- Heiko Kleve: Vom Erweitern der Möglichkeiten. In: Bernhard Pörksen (ed.): Schlüsselwerke des Konstruktivismus. VS-Verlag, Wiesbaden/Germany 2011. pp. 506–519, p. 509.
- See Björn Kraus: Erkennen und Entscheiden. Grundlagen und Konsequenzen eines erkenntnistheoretischen Konstruktivismus für die Soziale Arbeit. Beltz Juventa, Weinheim/Basel 2013. P. 119 f.
- Max Weber: Wirtschaft und Gesellschaft. Grundriss der verstehenden Soziologie. Mohr, Tübingen/Germany 1972. S.28
- Björn Kraus: Soziale Arbeit – Macht – Hilfe und Kontrolle. Die Entwicklung und Anwendung eines systemisch-konstruktivistischen Machtmodells. In: Björn Kraus, Wolfgang Krieger (Ed.): Macht in der Sozialen Arbeit – Interaktionsverhältnisse zwischen Kontrolle, Partizipation und Freisetzung. Jacobs, Lage/Germany 2011. p. 105. Also available online: http://www.webnetwork-nordwest.de/dokumente/kraus_macht2.pdf See also Björn Kraus 2013, p. 126.
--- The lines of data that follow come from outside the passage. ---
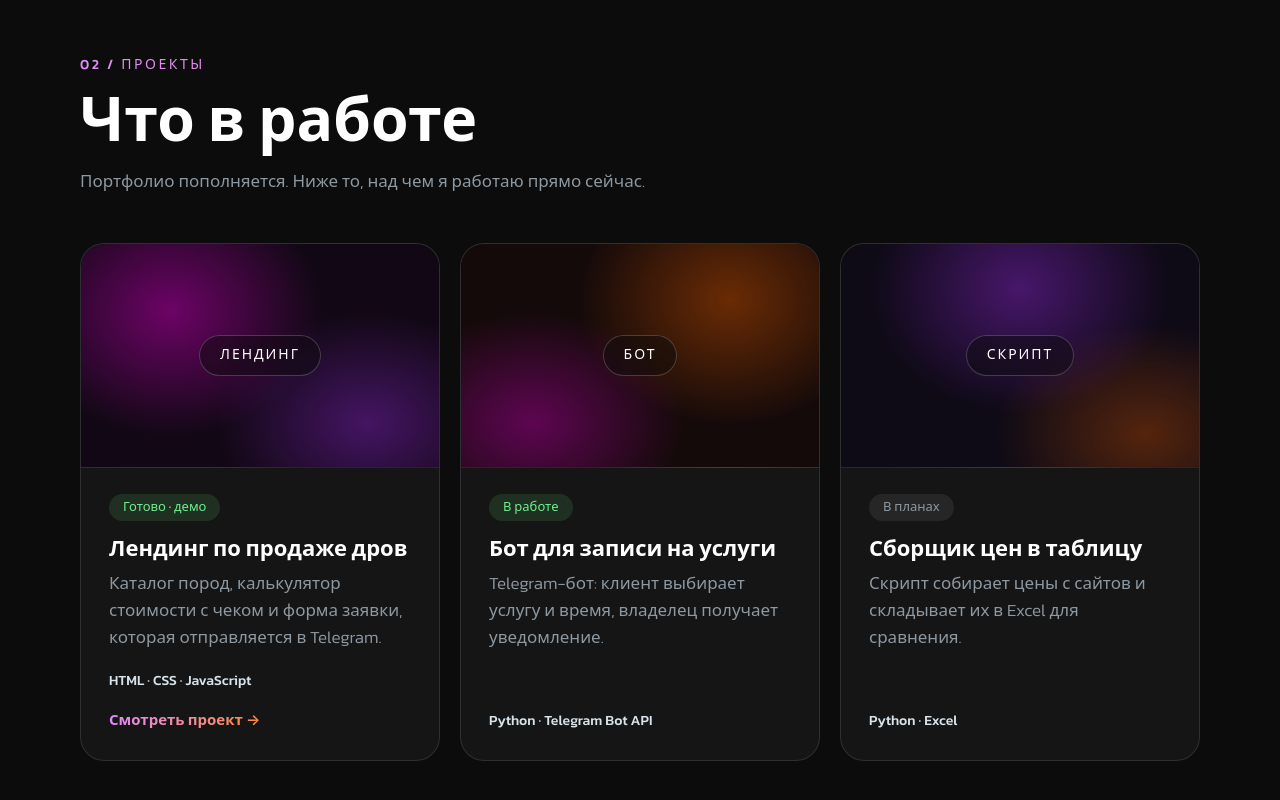
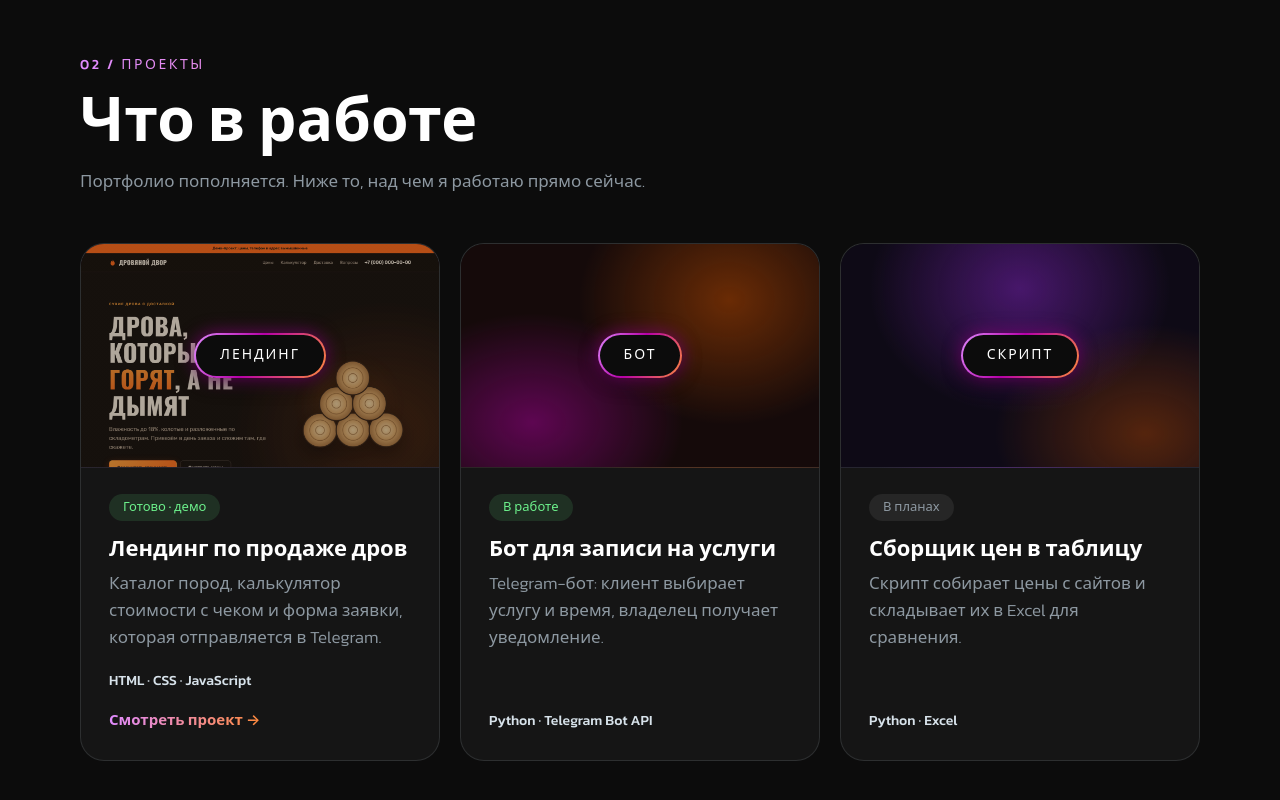
Before and after one commit to onlyrofles/portfolio, a plain HTML site: page index.html in a window 1280 px wide. Shown: the part 2694-3494 px from the top of the page. Drawn offline with Linux system fonts and the light colour scheme.

Commit message:
Use landing screenshot as project cover with a bordered label
Co-Authored-By: Claude <noreply@anthropic.com>

```diff
--- a/styles.css
+++ b/styles.css
@@ -686,10 +686,11 @@ svg {
 }
 
 /* Placeholder covers: gradient blobs until real screenshots exist */
+/* Real screenshot of the finished landing, slightly dimmed so the label stays readable */
 .project__cover--a {
   background:
-    radial-gradient(60% 80% at 25% 30%, rgba(182, 0, 168, 0.55), transparent 70%),
-    radial-gradient(60% 70% at 80% 80%, rgba(118, 33, 176, 0.5), transparent 70%),
+    linear-gradient(rgba(12, 12, 12, 0.3), rgba(12, 12, 12, 0.3)),
+    url("img/drova-cover.png") center / cover no-repeat,
     #120815;
 }
 
@@ -708,12 +709,14 @@ svg {
 }
 
 .project__cover span {
-  padding: 8px 20px;
-  border: 1px solid rgba(255, 255, 255, 0.2);
+  padding: 9px 24px;
+  border: 2px solid transparent;
   border-radius: 999px;
-  background: rgba(12, 12, 12, 0.45);
-  backdrop-filter: blur(8px);
-  -webkit-backdrop-filter: blur(8px);
+  /* Dark fill inside, bright brand gradient on the border, soft glow outside */
+  background:
+    linear-gradient(#0c0c0c, #0c0c0c) padding-box,
+    linear-gradient(120deg, #e08bff, #b600a8 45%, #ff8a3d) border-box;
+  box-shadow: 0 0 18px rgba(182, 0, 168, 0.55), 0 6px 18px rgba(0, 0, 0, 0.5);
   font-size: 14px;
   font-weight: 500;
   letter-spacing: 0.14em;
```
Also changed, not shown: img/drova-cover.png (added).
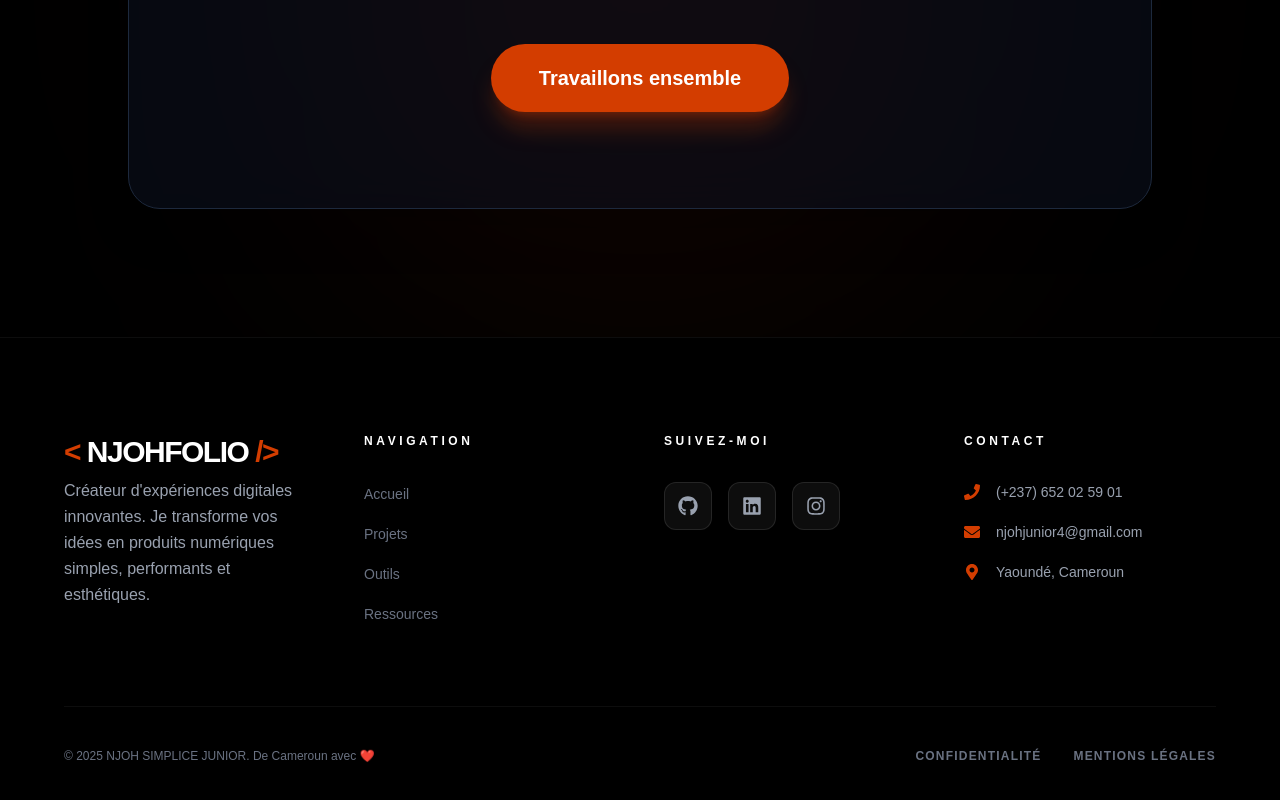
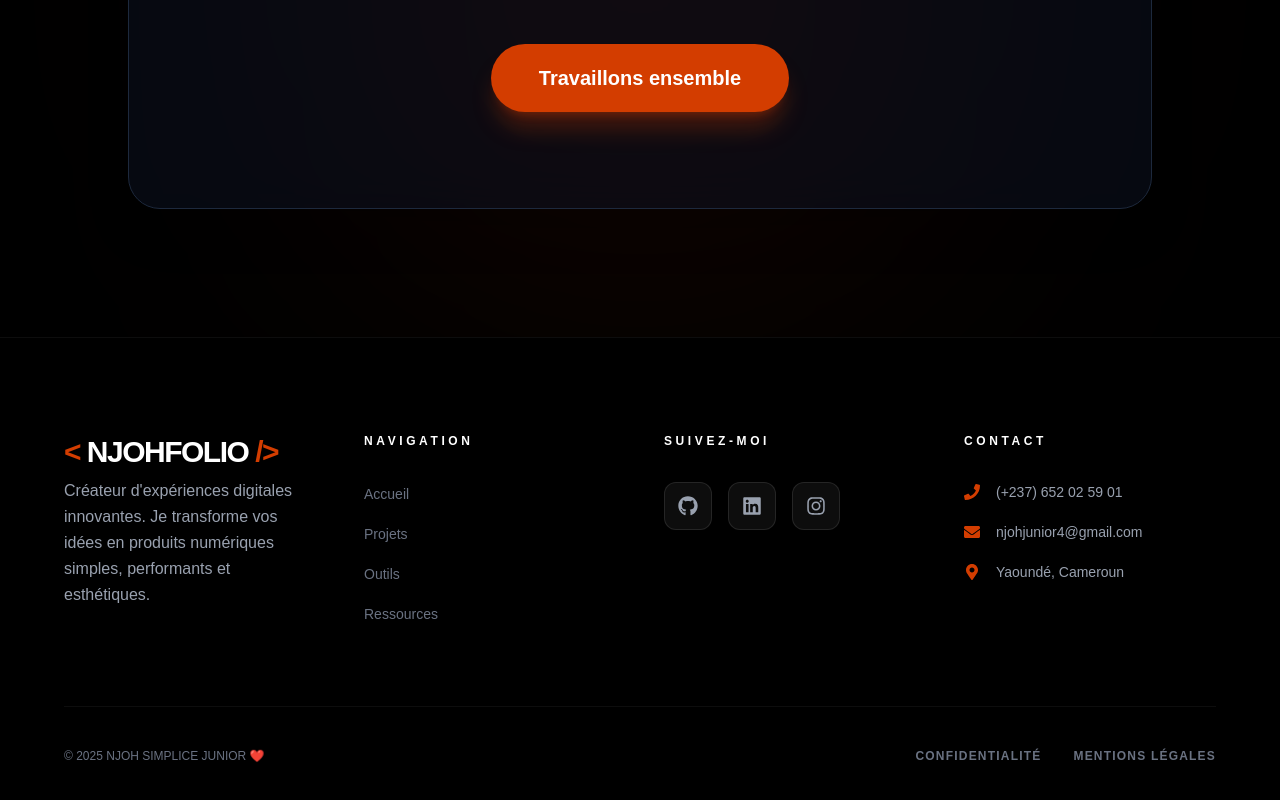
Before and after one commit to njohjunior/NJOHFOLIO, a React (Vite) app: page / in a window 1280 px wide. Shown: the part 4133-4933 px from the top of the page. Built offline with nearby package versions, Linux system fonts and the light colour scheme.

Commit message:
modification du footer et retrait de la partie de cameroun

```diff
--- a/src/components/Footer.jsx
+++ b/src/components/Footer.jsx
@@ -143,7 +143,7 @@ export default function Footer() {
           className="pt-10 border-t border-white/5 flex flex-col md:flex-row justify-between items-center gap-6"
         >
           <p className="text-gray-500 text-xs font-medium text-center md:text-left">
-            © {currentYear} NJOH SIMPLICE JUNIOR. De Cameroun avec ❤️
+            © {currentYear} NJOH SIMPLICE JUNIOR ❤️
           </p>
           <div className="flex gap-8">
             <a
```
- See Björn Kraus: Erkennen und Entscheiden. Grundlagen und Konsequenzen eines erkenntnistheoretischen Konstruktivismus für die Soziale Arbeit. Beltz Juventa, Weinheim/Basel 2013. P. 126.
- See Björn Kraus: Erkennen und Entscheiden. Grundlagen und Konsequenzen eines erkenntnistheoretischen Konstruktivismus für die Soziale Arbeit. Beltz Juventa, Weinheim/Basel 2013. P. 139 f..
- Reimund Böse, Günter Schiepek: Systemische Theorie und Therapie: ein Handwörterbuch. Asanger, Heidelberg/Germany 1994; Gregory Bateson: Ökologie des Geistes: anthropologische, psychologische, biologische und epistemologische Perspektiven. Suhrkamp, Frankfurt am Main/Germany 1996; Heinz von Foerster: Wissen und Gewissen. Versuch einer Brücke. Suhrkamp, Frankfurt am Main/Germany 1996.
- See Björn Kraus: Erkennen und Entscheiden. Grundlagen und Konsequenzen eines erkenntnistheoretischen Konstruktivismus für die Soziale Arbeit. Beltz Juventa, Weinheim/Basel 2013. P. 120.
- 'Counterpower: Making Change Happen', New Internationalist, Oxford, 2011
- Graeber, David (2004). Fragments of an anarchist anthropology (2nd pr. ed.). Chicago: Prickly Paradigm Press. p. 24. ISBN 0-9728196-4-9. The examples given (self governing communities, radical labour unions, popular militias reflect the Idea/Economics/Physical taxonomy
- E.g., in a 2003 edition of New Internationalist, global justice scholar Graeme Chesters describes Counterpower as 'a hall of mirrors held up to the dominant logic of capitalism'. See http://findarticles.com/p/articles/mi_m0JQP/is_360/ai_108648117/
- Martin Buber, Paths in Utopia, 1949, Syracuse University Press
- Vatiero M. (2009), Understanding Power. A 'Law and Economics' Approach, VDM Verlag. ISBN 978-3-639-20265-6
- Michael Eldred, Social Ontology: Recasting Political Philosophy Through a Phenomenology of Whoness ontos, Frankfurt 2008 xiv + 688 pp. ISBN 978-3-938793-78-7
- Simmel, Georg Superiority and Subordination as Subject-Matter of Sociology
- Simmel, Georg Superiority and Subordination as Subject-Matter of Sociology II